We love hearing from our readers, customers and partners! Follow us on Facebook and send us a message about YOUR takeaways from this year’s IBS.

Inside the MiTek Booth at IBS

The NAHB 2018 International Builders’ Show® is a wrap! The show hosted 85,000 attendees and we were privileged to share our new technology and trusted solutions with people from all aspects of the building industry.


Eye Candy: OZCO

The MiTek booth made a statement, featuring an impressive OZCO pergola. This was our way of showing off how excited we are about this beautiful addition to our connector offerings. Professional builders and DIY-savvy homeowners are head over heels with this new product.


Barry Ashwell, MiTek VP of sales and marketing, talks about the inclusion of our OZCO product line.


Heart and Soul: The Combination of Hardware and Software
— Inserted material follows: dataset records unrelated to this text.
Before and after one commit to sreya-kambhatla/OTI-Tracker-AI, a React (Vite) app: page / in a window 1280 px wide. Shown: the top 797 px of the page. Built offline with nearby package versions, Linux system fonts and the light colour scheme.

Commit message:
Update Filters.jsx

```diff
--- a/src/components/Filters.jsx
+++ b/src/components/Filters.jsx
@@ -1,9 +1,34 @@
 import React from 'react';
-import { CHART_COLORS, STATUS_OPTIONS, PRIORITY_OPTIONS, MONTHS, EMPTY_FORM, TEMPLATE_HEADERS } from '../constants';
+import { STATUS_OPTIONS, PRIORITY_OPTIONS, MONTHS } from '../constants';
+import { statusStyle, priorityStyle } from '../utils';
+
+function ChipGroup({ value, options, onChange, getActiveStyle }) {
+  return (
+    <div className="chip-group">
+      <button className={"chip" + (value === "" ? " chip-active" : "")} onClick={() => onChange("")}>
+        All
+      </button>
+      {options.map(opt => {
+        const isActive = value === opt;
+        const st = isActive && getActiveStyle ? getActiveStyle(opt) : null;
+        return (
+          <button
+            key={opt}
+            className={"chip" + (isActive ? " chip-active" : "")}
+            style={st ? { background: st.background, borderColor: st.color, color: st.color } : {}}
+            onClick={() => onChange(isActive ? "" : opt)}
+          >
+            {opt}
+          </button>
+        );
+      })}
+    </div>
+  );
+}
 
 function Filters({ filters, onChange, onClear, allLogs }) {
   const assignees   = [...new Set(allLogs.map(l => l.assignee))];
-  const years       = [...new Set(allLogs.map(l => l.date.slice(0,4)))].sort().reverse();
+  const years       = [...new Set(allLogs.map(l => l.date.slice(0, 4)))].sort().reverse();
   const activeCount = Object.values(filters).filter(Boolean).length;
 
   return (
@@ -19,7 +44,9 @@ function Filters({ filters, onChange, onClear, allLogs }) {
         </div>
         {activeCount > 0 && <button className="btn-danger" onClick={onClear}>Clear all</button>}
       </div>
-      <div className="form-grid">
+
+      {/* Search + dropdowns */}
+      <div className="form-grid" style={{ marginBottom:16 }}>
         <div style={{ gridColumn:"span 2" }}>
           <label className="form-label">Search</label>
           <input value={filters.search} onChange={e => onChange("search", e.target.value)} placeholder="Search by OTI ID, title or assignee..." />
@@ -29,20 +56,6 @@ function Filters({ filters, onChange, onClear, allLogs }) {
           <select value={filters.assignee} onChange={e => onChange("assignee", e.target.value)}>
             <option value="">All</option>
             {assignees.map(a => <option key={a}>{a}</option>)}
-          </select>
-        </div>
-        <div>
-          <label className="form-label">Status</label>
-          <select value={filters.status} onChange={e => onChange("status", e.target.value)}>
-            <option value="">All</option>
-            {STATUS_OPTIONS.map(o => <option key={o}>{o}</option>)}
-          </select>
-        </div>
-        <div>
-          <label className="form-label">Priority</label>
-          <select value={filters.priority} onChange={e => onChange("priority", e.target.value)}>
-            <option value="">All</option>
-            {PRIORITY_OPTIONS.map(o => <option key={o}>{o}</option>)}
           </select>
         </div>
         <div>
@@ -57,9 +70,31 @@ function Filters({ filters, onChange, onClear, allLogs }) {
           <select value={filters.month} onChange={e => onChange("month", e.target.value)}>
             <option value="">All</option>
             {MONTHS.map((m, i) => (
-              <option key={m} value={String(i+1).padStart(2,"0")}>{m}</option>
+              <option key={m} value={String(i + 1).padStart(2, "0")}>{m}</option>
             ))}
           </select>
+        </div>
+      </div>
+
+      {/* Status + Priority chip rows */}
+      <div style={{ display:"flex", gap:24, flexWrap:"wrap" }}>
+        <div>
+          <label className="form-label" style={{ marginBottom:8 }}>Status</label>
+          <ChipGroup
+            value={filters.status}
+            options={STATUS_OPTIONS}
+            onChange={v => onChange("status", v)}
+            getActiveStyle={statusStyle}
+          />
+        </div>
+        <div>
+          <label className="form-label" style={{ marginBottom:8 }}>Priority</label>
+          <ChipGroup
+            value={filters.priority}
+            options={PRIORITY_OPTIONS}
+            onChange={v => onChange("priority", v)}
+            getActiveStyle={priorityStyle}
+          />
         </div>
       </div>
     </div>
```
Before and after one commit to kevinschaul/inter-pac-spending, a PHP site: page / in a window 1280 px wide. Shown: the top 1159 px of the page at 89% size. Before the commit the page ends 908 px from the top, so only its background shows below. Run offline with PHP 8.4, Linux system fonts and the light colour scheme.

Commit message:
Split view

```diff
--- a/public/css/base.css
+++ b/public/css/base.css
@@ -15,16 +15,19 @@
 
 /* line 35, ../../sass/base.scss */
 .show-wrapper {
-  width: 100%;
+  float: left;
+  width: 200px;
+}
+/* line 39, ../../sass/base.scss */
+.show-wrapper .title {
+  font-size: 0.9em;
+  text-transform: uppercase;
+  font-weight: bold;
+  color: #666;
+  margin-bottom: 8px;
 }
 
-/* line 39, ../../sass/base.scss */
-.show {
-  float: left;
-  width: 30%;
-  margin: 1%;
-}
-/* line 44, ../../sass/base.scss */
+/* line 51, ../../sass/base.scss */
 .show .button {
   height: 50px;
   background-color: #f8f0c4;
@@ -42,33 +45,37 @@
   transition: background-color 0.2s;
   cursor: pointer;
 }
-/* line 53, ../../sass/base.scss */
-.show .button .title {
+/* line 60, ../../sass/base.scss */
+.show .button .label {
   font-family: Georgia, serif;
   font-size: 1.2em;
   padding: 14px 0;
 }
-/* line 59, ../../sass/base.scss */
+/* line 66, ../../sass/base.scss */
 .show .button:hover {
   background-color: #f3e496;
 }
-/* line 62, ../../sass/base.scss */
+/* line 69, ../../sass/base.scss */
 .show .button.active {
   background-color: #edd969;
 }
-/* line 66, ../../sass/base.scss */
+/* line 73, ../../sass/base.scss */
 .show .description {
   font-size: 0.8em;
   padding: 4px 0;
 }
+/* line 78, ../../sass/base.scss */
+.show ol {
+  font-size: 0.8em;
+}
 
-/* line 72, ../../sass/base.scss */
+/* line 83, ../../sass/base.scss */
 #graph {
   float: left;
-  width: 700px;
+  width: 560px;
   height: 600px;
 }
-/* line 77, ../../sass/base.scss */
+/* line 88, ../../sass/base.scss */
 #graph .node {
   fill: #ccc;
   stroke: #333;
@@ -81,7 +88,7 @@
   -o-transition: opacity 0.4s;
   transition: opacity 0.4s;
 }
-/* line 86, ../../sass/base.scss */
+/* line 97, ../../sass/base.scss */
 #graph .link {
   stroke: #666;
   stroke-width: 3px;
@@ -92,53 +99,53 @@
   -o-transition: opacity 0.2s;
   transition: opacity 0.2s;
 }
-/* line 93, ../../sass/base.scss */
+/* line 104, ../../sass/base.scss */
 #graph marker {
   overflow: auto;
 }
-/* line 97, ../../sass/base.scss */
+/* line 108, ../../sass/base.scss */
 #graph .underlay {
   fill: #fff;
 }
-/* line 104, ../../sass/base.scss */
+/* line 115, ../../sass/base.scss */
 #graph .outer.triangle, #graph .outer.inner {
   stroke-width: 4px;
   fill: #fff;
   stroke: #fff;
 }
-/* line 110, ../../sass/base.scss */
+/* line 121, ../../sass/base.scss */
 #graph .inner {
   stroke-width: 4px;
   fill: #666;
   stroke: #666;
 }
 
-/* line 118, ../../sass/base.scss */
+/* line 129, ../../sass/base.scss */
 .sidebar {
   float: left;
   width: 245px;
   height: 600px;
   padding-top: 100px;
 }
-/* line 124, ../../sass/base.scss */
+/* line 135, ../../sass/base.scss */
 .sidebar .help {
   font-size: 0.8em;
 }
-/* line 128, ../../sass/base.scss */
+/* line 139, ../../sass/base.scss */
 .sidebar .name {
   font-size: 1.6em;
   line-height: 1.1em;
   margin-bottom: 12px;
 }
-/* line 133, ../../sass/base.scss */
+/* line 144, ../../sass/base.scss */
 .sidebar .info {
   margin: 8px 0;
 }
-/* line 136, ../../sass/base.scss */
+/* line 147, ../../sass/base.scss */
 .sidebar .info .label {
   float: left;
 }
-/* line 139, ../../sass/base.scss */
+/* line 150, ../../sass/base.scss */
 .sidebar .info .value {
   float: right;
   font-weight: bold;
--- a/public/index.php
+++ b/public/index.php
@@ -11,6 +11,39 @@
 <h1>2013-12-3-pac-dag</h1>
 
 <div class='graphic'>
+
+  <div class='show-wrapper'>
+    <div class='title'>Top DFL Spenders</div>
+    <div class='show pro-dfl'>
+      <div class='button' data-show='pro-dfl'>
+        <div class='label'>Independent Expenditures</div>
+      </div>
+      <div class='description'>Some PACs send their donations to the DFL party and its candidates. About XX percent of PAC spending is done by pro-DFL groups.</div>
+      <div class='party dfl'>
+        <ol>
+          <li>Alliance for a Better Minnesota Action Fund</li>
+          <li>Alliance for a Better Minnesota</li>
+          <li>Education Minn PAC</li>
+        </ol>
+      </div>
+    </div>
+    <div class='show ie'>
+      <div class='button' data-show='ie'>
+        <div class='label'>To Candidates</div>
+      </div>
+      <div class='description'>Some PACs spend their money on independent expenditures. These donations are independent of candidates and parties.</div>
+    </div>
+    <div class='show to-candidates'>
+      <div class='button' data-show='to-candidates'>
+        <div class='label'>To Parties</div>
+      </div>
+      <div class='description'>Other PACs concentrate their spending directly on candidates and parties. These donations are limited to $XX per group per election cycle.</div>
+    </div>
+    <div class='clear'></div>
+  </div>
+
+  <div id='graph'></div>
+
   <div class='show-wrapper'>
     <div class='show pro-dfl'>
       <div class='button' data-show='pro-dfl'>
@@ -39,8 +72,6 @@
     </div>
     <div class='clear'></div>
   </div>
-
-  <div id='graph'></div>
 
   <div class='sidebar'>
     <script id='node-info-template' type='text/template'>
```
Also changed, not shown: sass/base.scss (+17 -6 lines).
While the pergola was eye-catching, the heart and soul of MiTek is the system of innovative software suites and the most solid hardware in the market. We aimed to communicate the breadth of our offerings within our booth. But more than that, we wanted builders to know that MiTek understands their needs and we work hard to provide real solutions.


MiTek’s Tom Dixon explains the ecosystem of hardware and software at MiTek.


Inside the Booth: Real Solutions for Real People


As builders visited the MiTek booth, our team members took the time to figure out what kind of solutions we could provide each individual. One size does not fit all. We also had experts demonstrating the products and software in real time, allowing visitors to ask questions and get real-time feedback.


Sales manager, Jean-Marc Lefebvre, explains how he helps visitors to the MiTek booth.


Interested in learning more about the solutions we showcased at IBS this year? Read about how builders are “wasting less” and “building more” with MiTek:

Bumps Ahead: A 2018 Housing Market Forecast

This could be a tough year.


All the same, real estate experts have a nuanced take on what “tough” looks like.


A robust second half of 2017 may foreshadow a more productive 2018 in terms of housing starts.


Builders can expect a continued fight with trends that have characterized the last few years: shortages of labor and buildable lots, as well as a ramp-up in laws and regulations.


Rising Interest Rates

Low inventory, low interest rates, high prices. That was the 2017 housing market in a nutshell, according to Inman analysts.


At least one of those trends will likely reverse course in 2018.


30-year fixed rate mortgages have been hovering at an average interest rate of 3.9%. A team of top Zillow analysts projected that in 2018, that number will rise to 4.5%. This is still within the threshold of affordability for most buyers, but some may decide to sit this year out.


Sky-High Prices

New construction won’t be enough to offset the lingering shortage in most markets, says Lawrence Yun, chief economist of the National Association of Realtors. It’s still a seller’s market, and there are no indications that will change in the coming year. Since the majority of sellers are also looking to buy, these sellers will be “prisoners in their homes,” despite the lucrative market, says Mark Fleming, chief economist of First American Financial.


Lawrence Yun is concerned about home prices most of all, citing a dramatic rise over the last few years- “four to five times faster than income growth.” According to a CoreLogic report half of the housing stock is overvalued in the top 50 markets.


Incomes are projected to grow in 2018, which could alleviate a bit of that pressure. However, rising interest rates could erode even those affordability gains all the same.




The Impact of Tax Reform

Under the recently-passed tax bill, property values could take a fall. The tax bill will be felt the most by homeowners in expensive coastal markets in New York and California, who will notice their property taxes have gone up. It may also slow growth in the spring as the public takes time to understand the impact of the bill on their specific situation. Accountants may find their phones ringing off the hook.



It may not be the smoothest ride, but 2018 does hold some promise for the industry, and especially for those who can make the most of the year’s unique challenges and opportunities.